Patients believe that most dentists are good—and they're right. Dentistry as a whole has demonstrated consistently high standards so most people are confident that wherever they go they can be assured that the procedure will be safe. People feel that dentists will be well trained and trustworthy, and that the staff will treat them with care and respect. This means you already have a significant measure of credibility in their eyes even before they meet you, just by virtue of the fact that you belong to a respected profession. That's the good news.

The challenge is how do you get patients to see your unique value? Let's face it, most of them can't distinguish clinical differences, as long as it doesn't hurt and the results look good. With nothing else to go on they make their judgments about a practice based on arbitrary personal preferences: "I like a young doctor who knows the latest techniques," or "I like an older doctor who has lots of experience," maybe even, "I want to go to a practice that's close to my hair stylist so I can plan appointments together." There are two ways to overcome this mindset.
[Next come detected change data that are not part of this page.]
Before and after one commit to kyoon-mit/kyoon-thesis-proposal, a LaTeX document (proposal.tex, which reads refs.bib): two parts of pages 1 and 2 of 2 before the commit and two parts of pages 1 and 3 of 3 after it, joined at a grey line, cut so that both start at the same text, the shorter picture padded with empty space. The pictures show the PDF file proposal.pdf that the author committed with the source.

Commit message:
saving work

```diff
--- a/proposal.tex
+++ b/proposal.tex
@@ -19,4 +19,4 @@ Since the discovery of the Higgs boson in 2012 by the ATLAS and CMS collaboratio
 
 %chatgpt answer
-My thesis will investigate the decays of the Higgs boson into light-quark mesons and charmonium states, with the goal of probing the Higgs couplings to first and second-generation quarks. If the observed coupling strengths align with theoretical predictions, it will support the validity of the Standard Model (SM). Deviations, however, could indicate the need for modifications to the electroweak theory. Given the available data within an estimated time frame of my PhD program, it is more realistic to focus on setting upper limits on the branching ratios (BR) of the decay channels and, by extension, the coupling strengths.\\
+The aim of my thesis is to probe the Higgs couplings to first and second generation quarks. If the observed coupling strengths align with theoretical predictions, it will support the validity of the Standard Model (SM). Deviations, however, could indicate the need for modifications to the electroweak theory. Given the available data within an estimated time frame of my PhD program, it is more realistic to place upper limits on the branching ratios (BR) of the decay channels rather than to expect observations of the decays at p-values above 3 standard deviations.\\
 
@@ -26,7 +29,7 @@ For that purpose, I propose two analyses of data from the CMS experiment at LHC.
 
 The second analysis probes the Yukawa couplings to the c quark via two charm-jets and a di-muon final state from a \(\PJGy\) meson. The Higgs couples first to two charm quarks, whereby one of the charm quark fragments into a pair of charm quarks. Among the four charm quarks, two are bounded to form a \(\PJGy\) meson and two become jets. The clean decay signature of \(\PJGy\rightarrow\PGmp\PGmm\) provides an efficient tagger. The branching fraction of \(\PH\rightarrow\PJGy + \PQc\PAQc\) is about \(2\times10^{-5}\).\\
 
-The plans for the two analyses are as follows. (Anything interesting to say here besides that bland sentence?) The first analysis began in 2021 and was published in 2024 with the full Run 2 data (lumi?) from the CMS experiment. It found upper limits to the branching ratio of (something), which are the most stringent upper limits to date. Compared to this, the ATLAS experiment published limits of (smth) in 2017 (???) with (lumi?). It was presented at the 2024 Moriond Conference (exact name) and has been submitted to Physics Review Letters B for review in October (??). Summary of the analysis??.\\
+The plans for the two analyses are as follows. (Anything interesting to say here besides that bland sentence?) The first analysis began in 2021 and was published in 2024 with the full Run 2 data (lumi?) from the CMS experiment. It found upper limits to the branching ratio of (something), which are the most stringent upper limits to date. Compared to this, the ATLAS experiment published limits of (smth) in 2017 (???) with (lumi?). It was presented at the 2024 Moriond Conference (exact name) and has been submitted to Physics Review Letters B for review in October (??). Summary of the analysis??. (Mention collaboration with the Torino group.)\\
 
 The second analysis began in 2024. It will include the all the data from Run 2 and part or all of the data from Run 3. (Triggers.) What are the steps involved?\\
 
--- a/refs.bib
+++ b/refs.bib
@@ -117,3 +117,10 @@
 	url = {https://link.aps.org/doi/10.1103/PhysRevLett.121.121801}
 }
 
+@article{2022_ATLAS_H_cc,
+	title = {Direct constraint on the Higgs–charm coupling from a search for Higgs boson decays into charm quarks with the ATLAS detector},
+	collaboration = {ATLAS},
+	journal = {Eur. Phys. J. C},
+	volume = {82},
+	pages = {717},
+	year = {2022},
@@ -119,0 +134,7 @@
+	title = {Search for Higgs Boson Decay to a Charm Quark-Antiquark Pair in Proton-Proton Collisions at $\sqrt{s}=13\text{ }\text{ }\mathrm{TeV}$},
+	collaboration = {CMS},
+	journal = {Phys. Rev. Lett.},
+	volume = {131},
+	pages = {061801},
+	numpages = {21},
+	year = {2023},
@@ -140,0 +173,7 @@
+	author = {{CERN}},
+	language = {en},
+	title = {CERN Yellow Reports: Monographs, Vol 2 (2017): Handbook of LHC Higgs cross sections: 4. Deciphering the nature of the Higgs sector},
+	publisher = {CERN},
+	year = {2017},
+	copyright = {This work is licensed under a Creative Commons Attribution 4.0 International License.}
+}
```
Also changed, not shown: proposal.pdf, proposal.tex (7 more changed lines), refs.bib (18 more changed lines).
The first is by creating the right physical environment. You're asking people to spend discretionary dollars with you after all. This position puts you in competition not with other dentists but with other service experiences and with all those other purchases, such as cars and clothes. It's important to think the way high-end retailers do.

Energy that motivates people to act. You need to have a facility that instantly communicates your unique value to anyone who walks in and creates the kind of energy that motivates people to act. Whether you're creating a high-tech experience, a family-friendly atmosphere, or an elegant spa-style boutique practice, your facility should be an accurate reflection of your personality and a powerful indicator of your value.

The second way you get patients to understand your unique value is through the interactions you and the team have with them. Great practices are built on great relationships (not just friendly, "knowing" relationships, but relationships based on genuine trust and appreciation). If patients are truly going to value your relationship as something special, you can't just rely on them picking up the right cues from the environment you've created. You also have to communicate your value explicitly, in the things you say and do. It's important to coach patients early and often to explain that comprehensive clinical and esthetic care is a lifelong need for any value-conscious person and that your practice is the place to get it.

Shaping perceptions. All value is perceived value so your success will always depend in large part on how you shape the perceptions of your patients. That's why I have spent a lot of time over the years refining strategies such as orchestrating the ideal new patient experience, which I cover in these online courses. You can also find more on that subject, as well as other important patient value insights, in my free e-books. These are vital strategies for any dentist to master because, in a very real sense, the dentistry you provide is only as good as your patients believe.